What is required →
Set down each record below precisely, skipping the pictures.

= = = = =

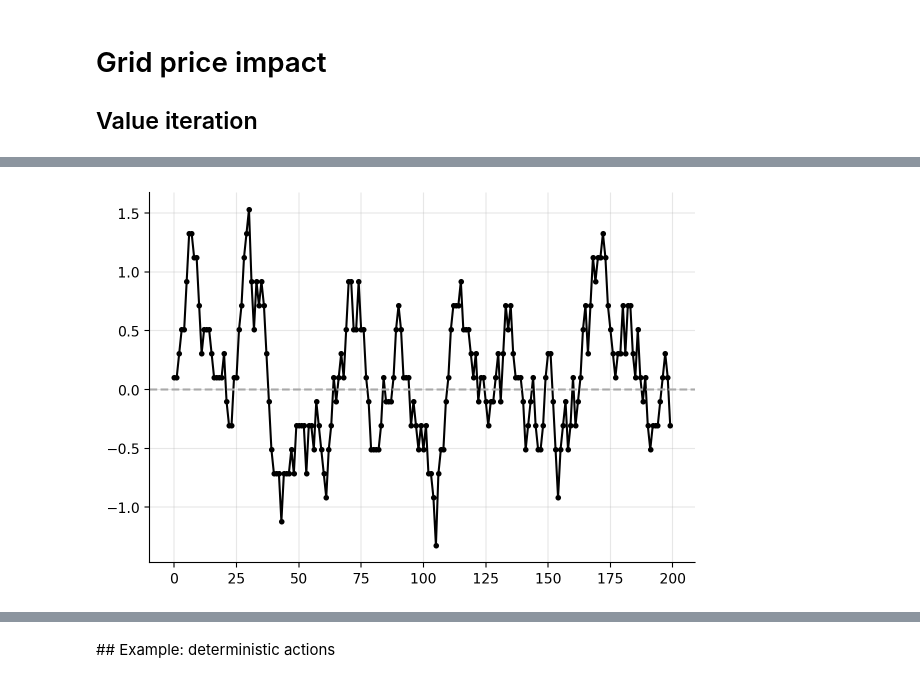
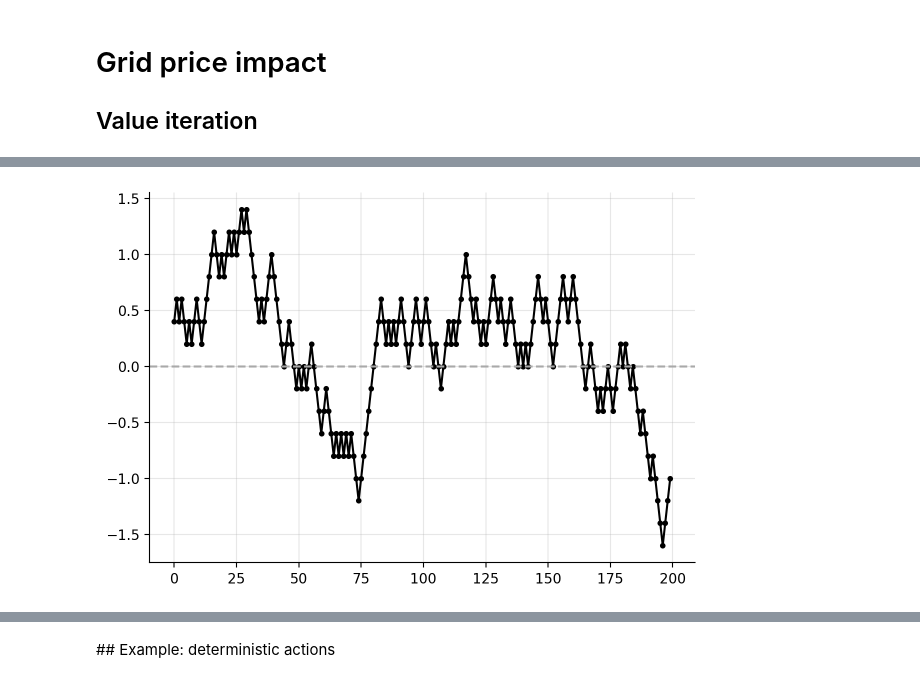
Before and after one commit to sapienzaio/online-ml-finance, a Jupyter notebook: 06-reinforcement-learning/price-impact-signal.ipynb, the cells around one changed output, grey strips where cells are left out. Drawn from its saved outputs; the diff is of its cells as text; code cells hidden in the pictures.

```diff
--- a/06-reinforcement-learning/price-impact-signal.ipynb
+++ b/06-reinforcement-learning/price-impact-signal.ipynb
@@ -88,38 +92,32 @@ def sigmoid(z): return 1 / (1 + np.exp(-z))
 def clip(a, a_min, a_max):
     return np.minimum(a_max, np.maximum(a, a_min))
 
-mid_ix = 25
-ix_next = 21
 
 @njit
-def signal_step_ix(ix, ix_mid, force_signal, reversion_factor, n_bins_signal):
-    ix_jump_signal = np.random.multinomial(1, np.ones(force_signal) / force_signal).argmax() - force_signal // 2
-
-    reversion = round(reversion_factor * (ix_mid - ix))
-    ix_reversion = np.sign(reversion) * np.random.randint(0, np.abs(reversion) + 1)
-
-    ix_next = ix + ix_reversion + ix_jump_signal
+def signal_step_ix(ix):
+    proba = sigmoid(-reversion_signal * bins_signal[ix])
+    ix_jump_signal = 2 * np.random.binomial(1,proba) - 1
+    ix_next = ix + ix_jump_signal
     ix_next = clip(ix_next, 0, n_bins_signal - 1)
     return ix_next
 
 
 @njit
-def price_step_ix(action, ix_price, ix_signal, force_price, price_impact, n_bins_price):
-    proba = sigmoid(price_impact * action)
-    ix_shift = np.random.binomial(2 * force_price, proba) - force_price
-    ix_next = ix_shift + ix_price #+ ix_signal
+def price_step_ix(action, ix_price, Delta_ix_signal, perm_price_impact):
+    proba = sigmoid(perm_price_impact * action)
+    ix_shift = 2 * np.random.binomial(1, proba) - 1
+    ix_next = ix_shift + ix_price # impact by permanent price impact
+    ix_next = ix_next + Delta_ix_signal # impact by signal
     ix_next = clip(ix_next, 0, n_bins_price - 1)
     return ix_next
 
 
-
 def step_ix(
-    ix_signal, ix_price, ix_mid,
-    force_signal, reversion_factor, n_bins_signal,
-    force_price, price_impact, n_bins_price,
+    ix_signal, ix_price, perm_price_impact, action
 ):
-    ix_next_signal = signal_step_ix(ix_signal, ix_mid, force_signal, reversion_factor, n_bins_signal)
-    ix_next_price = price_step_ix(action, ix_price, ix_next_signal, force_price, price_impact, n_bins_price)
+    ix_next_signal = signal_step_ix(ix_signal)
+    Delta_ix_signal = ix_next_signal - ix_signal
+    ix_next_price = price_step_ix(action, ix_price, Delta_ix_signal, perm_price_impact)
 
     return ix_next_signal, ix_next_price
 # %%
@@ -144,20 +128,18 @@ Text(0.5, 0, 'ix move')
 # %%
-force_signal = 5
-reversion_factor = 0.1
-
-signal = bins_signal[25]
+ix = int(n_bins_signal/2)
+signal = bins_signal[ix]
 nsteps = 200
 signal_series = np.zeros(nsteps)
 
-ix_next = 25
+ix_next = ix+1
 for n in range(nsteps):
-    ix_next = signal_step_ix(ix_next, mid_ix, force_signal, reversion_factor, n_bins_signal)
+    ix_next = signal_step_ix(ix_next)
     signal = bins_signal[ix_next]
     signal_series[n] = signal
 
 fig, ax = plt.subplots(figsize=(6.4 * 1.1, 4.8))
 plt.plot(signal_series, c="black", marker="o", markersize=3)
 plt.axhline(y=0, c="darkgray", linestyle="--")
 plt.grid(alpha=0.3)
 # %% [output]
-[figure, old version]
+[figure, new version]
```
Also changed, not shown: parts of 42 cells of this notebook.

= = = = =

Result of this exercise →
Before and after one commit to sapienzaio/online-ml-finance, a Jupyter notebook: 06-reinforcement-learning/price-impact-signal.ipynb, the cells around one changed output, grey strips where cells are left out. Drawn from its saved outputs; the diff is of its cells as text; code cells hidden in the pictures.

```diff
--- a/06-reinforcement-learning/price-impact-signal.ipynb
+++ b/06-reinforcement-learning/price-impact-signal.ipynb
@@ -88,38 +92,32 @@ def sigmoid(z): return 1 / (1 + np.exp(-z))
 def clip(a, a_min, a_max):
     return np.minimum(a_max, np.maximum(a, a_min))
 
-mid_ix = 25
-ix_next = 21
 
 @njit
-def signal_step_ix(ix, ix_mid, force_signal, reversion_factor, n_bins_signal):
-    ix_jump_signal = np.random.multinomial(1, np.ones(force_signal) / force_signal).argmax() - force_signal // 2
-
-    reversion = round(reversion_factor * (ix_mid - ix))
-    ix_reversion = np.sign(reversion) * np.random.randint(0, np.abs(reversion) + 1)
-
-    ix_next = ix + ix_reversion + ix_jump_signal
+def signal_step_ix(ix):
+    proba = sigmoid(-reversion_signal * bins_signal[ix])
+    ix_jump_signal = 2 * np.random.binomial(1,proba) - 1
+    ix_next = ix + ix_jump_signal
     ix_next = clip(ix_next, 0, n_bins_signal - 1)
     return ix_next
 
 
 @njit
-def price_step_ix(action, ix_price, ix_signal, force_price, price_impact, n_bins_price):
-    proba = sigmoid(price_impact * action)
-    ix_shift = np.random.binomial(2 * force_price, proba) - force_price
-    ix_next = ix_shift + ix_price #+ ix_signal
+def price_step_ix(action, ix_price, Delta_ix_signal, perm_price_impact):
+    proba = sigmoid(perm_price_impact * action)
+    ix_shift = 2 * np.random.binomial(1, proba) - 1
+    ix_next = ix_shift + ix_price # impact by permanent price impact
+    ix_next = ix_next + Delta_ix_signal # impact by signal
     ix_next = clip(ix_next, 0, n_bins_price - 1)
     return ix_next
 
 
-
 def step_ix(
-    ix_signal, ix_price, ix_mid,
-    force_signal, reversion_factor, n_bins_signal,
-    force_price, price_impact, n_bins_price,
+    ix_signal, ix_price, perm_price_impact, action
 ):
-    ix_next_signal = signal_step_ix(ix_signal, ix_mid, force_signal, reversion_factor, n_bins_signal)
-    ix_next_price = price_step_ix(action, ix_price, ix_next_signal, force_price, price_impact, n_bins_price)
+    ix_next_signal = signal_step_ix(ix_signal)
+    Delta_ix_signal = ix_next_signal - ix_signal
+    ix_next_price = price_step_ix(action, ix_price, Delta_ix_signal, perm_price_impact)
 
     return ix_next_signal, ix_next_price
 # %%
@@ -144,20 +128,18 @@ Text(0.5, 0, 'ix move')
 # %%
-force_signal = 5
-reversion_factor = 0.1
-
-signal = bins_signal[25]
+ix = int(n_bins_signal/2)
+signal = bins_signal[ix]
 nsteps = 200
 signal_series = np.zeros(nsteps)
 
-ix_next = 25
+ix_next = ix+1
 for n in range(nsteps):
-    ix_next = signal_step_ix(ix_next, mid_ix, force_signal, reversion_factor, n_bins_signal)
+    ix_next = signal_step_ix(ix_next)
     signal = bins_signal[ix_next]
     signal_series[n] = signal
 
 fig, ax = plt.subplots(figsize=(6.4 * 1.1, 4.8))
 plt.plot(signal_series, c="black", marker="o", markersize=3)
 plt.axhline(y=0, c="darkgray", linestyle="--")
 plt.grid(alpha=0.3)
 # %% [output]
-[figure, old version]
+[figure, new version]
```
Also changed, not shown: parts of 42 cells of this notebook.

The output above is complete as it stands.